Itemized modification records
-- Opening Marker --
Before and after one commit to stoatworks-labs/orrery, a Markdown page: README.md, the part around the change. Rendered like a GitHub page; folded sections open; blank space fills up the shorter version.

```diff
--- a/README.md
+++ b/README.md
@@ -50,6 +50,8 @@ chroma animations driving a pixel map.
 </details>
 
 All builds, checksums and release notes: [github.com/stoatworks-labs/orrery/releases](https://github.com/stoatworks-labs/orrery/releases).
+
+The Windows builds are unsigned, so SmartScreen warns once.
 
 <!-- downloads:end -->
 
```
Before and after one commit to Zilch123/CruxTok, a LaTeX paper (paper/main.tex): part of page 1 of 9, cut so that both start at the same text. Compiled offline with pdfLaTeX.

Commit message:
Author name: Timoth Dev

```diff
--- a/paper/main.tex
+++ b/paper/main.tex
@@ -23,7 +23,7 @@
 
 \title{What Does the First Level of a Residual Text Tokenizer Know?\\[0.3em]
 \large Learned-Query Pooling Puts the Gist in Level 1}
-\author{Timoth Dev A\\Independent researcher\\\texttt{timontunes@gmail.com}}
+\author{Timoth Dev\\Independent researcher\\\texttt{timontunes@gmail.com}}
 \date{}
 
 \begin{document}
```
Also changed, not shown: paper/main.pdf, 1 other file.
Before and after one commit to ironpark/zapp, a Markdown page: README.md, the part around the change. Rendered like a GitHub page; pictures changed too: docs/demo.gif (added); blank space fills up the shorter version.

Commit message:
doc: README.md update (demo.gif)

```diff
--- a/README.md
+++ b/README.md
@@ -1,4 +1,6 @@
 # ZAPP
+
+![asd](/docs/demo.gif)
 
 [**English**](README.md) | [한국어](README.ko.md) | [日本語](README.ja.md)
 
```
-- Closing Marker --
- _PROBLEM REQUIREMENTS_: Which lines of the records above hold the word "main"? Copy each one out.

- _SOLUTION BELOW_:
Before and after one commit to Zilch123/CruxTok, a LaTeX paper (paper/main.tex): part of page 1 of 9, cut so that both start at the same text. Compiled offline with pdfLaTeX.
--- a/paper/main.tex
+++ b/paper/main.tex
Also changed, not shown: paper/main.pdf, 1 other file.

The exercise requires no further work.